**Supplied data**
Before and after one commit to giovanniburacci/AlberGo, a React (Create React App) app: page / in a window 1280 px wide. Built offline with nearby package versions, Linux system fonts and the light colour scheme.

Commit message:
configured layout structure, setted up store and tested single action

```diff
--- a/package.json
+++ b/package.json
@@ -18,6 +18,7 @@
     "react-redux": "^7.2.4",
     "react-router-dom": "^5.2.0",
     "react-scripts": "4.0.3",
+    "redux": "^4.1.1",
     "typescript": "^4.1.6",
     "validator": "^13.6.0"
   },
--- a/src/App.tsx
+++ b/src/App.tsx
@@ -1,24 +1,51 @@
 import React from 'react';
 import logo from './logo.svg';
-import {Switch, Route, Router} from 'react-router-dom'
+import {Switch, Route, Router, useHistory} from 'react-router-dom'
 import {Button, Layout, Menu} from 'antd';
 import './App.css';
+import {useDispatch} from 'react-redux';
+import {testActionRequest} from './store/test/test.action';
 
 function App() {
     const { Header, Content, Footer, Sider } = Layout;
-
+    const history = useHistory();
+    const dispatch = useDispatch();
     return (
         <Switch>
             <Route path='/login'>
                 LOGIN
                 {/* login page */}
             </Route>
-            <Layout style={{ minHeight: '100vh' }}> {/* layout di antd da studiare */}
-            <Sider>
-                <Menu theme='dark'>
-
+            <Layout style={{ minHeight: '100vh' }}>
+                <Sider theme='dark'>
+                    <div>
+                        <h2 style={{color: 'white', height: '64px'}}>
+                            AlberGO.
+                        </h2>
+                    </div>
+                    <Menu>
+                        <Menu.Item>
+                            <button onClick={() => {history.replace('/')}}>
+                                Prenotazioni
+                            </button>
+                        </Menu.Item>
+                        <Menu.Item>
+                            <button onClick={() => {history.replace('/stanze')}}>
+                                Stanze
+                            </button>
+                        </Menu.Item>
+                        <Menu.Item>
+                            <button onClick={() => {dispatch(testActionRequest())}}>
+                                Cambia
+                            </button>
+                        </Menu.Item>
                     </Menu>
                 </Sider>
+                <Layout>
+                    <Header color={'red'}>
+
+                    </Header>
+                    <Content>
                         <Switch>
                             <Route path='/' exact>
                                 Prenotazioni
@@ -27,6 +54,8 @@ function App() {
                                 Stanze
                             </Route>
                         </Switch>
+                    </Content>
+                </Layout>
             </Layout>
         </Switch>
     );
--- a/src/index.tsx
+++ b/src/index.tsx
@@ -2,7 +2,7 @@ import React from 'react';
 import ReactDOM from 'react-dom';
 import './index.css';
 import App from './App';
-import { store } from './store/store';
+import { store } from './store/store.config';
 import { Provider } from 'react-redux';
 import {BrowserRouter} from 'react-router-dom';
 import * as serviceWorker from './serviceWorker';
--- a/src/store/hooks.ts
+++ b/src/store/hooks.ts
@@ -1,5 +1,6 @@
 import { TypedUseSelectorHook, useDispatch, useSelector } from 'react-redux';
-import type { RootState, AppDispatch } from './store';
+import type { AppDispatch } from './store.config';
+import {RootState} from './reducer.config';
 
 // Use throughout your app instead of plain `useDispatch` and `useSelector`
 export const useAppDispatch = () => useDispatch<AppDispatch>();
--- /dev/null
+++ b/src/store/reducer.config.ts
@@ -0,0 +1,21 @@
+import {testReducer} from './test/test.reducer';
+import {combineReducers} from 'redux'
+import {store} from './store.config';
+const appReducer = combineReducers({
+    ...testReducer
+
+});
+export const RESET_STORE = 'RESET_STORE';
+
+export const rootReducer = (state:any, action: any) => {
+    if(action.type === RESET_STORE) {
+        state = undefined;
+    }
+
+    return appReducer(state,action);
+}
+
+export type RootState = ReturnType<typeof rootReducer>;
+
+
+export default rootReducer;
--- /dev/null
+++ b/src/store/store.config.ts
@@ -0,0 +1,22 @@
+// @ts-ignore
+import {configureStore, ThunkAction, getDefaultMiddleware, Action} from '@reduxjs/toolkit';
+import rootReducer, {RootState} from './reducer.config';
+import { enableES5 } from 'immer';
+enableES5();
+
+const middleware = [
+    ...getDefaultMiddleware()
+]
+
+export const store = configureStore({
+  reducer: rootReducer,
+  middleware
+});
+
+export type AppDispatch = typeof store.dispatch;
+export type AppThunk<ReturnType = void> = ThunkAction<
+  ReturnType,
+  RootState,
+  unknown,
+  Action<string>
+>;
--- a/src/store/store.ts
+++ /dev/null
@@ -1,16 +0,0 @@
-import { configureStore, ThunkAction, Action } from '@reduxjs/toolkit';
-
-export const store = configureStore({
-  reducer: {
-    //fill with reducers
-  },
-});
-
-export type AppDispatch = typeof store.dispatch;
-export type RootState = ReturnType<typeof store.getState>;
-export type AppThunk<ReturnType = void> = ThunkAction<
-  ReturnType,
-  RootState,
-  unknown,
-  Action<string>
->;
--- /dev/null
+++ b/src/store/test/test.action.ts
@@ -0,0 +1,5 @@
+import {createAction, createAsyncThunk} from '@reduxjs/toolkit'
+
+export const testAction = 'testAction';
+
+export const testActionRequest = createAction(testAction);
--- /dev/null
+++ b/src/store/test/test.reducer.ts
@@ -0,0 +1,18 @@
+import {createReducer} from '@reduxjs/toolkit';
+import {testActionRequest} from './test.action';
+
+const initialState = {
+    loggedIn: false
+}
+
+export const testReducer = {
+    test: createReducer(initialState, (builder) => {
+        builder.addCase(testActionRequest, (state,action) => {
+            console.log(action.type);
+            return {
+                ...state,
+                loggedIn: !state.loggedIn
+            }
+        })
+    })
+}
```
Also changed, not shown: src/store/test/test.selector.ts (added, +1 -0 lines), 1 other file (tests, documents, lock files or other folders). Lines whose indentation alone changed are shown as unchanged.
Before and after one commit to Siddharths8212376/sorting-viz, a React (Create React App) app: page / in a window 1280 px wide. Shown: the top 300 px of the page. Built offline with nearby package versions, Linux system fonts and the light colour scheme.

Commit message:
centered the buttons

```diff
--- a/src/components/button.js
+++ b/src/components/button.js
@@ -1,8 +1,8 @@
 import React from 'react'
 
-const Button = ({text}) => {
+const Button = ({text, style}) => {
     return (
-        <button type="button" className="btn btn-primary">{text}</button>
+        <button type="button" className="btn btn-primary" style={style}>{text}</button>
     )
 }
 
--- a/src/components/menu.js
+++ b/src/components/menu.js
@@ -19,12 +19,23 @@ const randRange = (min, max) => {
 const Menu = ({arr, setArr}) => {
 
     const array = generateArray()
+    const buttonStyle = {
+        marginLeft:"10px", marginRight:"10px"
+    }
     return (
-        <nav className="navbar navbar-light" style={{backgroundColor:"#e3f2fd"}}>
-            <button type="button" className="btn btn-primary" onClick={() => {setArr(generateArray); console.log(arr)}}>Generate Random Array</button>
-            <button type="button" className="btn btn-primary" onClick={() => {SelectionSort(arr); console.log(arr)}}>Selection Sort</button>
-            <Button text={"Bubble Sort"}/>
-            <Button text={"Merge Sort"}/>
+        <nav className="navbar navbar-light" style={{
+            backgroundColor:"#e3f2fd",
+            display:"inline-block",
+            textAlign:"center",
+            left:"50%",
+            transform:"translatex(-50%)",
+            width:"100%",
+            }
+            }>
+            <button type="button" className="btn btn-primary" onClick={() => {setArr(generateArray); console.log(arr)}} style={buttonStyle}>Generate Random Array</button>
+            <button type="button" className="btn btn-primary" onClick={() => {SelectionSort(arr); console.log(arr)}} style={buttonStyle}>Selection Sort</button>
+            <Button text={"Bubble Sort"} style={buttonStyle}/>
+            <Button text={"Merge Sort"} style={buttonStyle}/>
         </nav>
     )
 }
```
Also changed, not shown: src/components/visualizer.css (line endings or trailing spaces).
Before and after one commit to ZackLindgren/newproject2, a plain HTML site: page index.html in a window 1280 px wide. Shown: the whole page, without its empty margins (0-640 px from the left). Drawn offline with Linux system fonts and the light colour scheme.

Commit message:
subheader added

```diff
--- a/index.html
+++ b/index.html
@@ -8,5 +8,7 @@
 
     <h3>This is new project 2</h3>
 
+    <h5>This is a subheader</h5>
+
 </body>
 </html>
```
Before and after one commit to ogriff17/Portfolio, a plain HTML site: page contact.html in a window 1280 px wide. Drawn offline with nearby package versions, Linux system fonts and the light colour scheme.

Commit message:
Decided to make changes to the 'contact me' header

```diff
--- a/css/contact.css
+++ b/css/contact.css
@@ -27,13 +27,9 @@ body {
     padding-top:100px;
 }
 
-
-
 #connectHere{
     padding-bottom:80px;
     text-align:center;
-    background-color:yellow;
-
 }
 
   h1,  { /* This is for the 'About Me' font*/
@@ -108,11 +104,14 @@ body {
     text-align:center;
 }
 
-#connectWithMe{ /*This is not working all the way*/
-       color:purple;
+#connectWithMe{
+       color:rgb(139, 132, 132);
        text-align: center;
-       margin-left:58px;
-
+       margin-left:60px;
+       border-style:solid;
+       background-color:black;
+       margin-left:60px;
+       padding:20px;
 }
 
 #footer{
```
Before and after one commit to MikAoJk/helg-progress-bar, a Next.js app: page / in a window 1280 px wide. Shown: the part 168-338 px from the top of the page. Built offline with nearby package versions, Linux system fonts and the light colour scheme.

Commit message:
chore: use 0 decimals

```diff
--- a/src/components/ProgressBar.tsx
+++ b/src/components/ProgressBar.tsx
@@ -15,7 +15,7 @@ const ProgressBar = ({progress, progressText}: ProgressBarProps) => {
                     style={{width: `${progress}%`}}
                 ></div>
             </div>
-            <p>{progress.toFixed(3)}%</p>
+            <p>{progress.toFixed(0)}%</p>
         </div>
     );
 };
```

**Your objective**
For the entries above, count the lines that contain the string "contact", and state that number without further comment.

**Solution below**
4